The usual plan for spent nuclear fuel in the United States is to transfer it to a cooling pool and then after some time to transfer it to dry cask storage. Eventually, the plan is to move it to a permanent storage site, although no such site is available. The proposed Yucca Mountain nuclear repository is currently off the table, and no other site is seriously being discussed.
My concern is that ability to maintain electrical supply to spent fuel pools is a risk that no one has been paying much attention to, when looking at security of spent fuel. We have just now been witnessing the problems that are occurring in Japan, when electricity was cut off from reactors at the Fukushima Daiichi plant. The spent-fuel cooling pond has been a particular problem, because of the large amount of spent fuel in the pool, the need to keep pumping water into the pools, and the need to circulate the water in the pools. In the United States, we now have about 55,000 tons of spent fuel in spent fuel pools. This is the equivalent of 25 or 30 years of spent fuel, assuming current fuel use is 2,200 tons a year.

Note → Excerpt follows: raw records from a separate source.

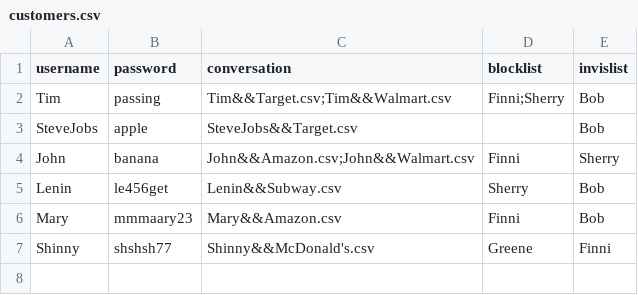
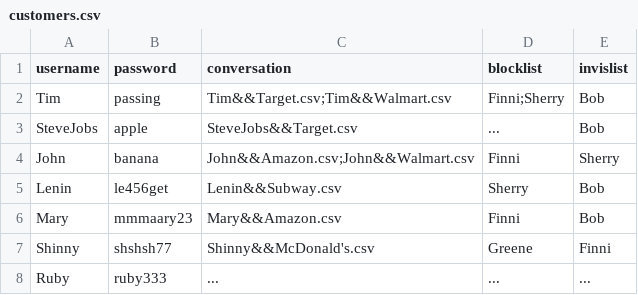
Before and after one commit to YinTingyu/CS180Project5, a CSV file: customers.csv, drawn as a sheet.

```diff
--- a/customers.csv
+++ b/customers.csv
@@ -2,3 +2,3 @@ username,password,conversation,blocklist,invislist
 Tim,passing,Tim&&Target.csv;Tim&&Walmart.csv,Finni;Sherry,Bob
-SteveJobs,apple,SteveJobs&&Target.csv,,Bob
+SteveJobs,apple,SteveJobs&&Target.csv,...,Bob
 John,banana,John&&Amazon.csv;John&&Walmart.csv,Finni,Sherry
@@ -7 +7,2 @@ Mary,mmmaary23,Mary&&Amazon.csv,Finni,Bob
 Shinny,shshsh77,Shinny&&McDonald's.csv,Greene,Finni
+Ruby,ruby333,...,...,...
```
Also changed, not shown: sellers.csv, 10 other files.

When a person reads about what perils the spent fuel pools are safe from, such as from this document from the US Nuclear Regulatory Commission, it talks about the pools being inside very thick steel-reinforced concrete walls with stainless steel liners located inside protected areas, and that they would be safe from impact by an aircraft or other object. The article doesn’t talk about electricity interruption as being an issue. The impression one gets from the way other perils are described, though, is that any electrical interruption is expected to be brief (hours or days), and easily handled through backup supply, or perhaps through electricity generated by the plant itself.

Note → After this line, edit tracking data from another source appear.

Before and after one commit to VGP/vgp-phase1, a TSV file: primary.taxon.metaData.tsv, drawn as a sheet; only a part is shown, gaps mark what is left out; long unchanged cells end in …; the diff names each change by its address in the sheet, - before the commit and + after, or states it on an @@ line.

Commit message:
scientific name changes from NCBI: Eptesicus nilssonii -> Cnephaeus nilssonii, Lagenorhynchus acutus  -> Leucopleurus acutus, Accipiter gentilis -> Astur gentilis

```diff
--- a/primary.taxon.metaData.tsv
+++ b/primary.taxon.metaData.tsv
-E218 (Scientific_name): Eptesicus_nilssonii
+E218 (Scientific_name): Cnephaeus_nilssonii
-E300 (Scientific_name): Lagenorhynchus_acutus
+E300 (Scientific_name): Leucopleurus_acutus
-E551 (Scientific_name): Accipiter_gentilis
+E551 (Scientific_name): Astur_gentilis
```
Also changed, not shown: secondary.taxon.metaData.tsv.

It seems to me that at some point, this assumption of electricity continuing to be available is likely to be false. Continue reading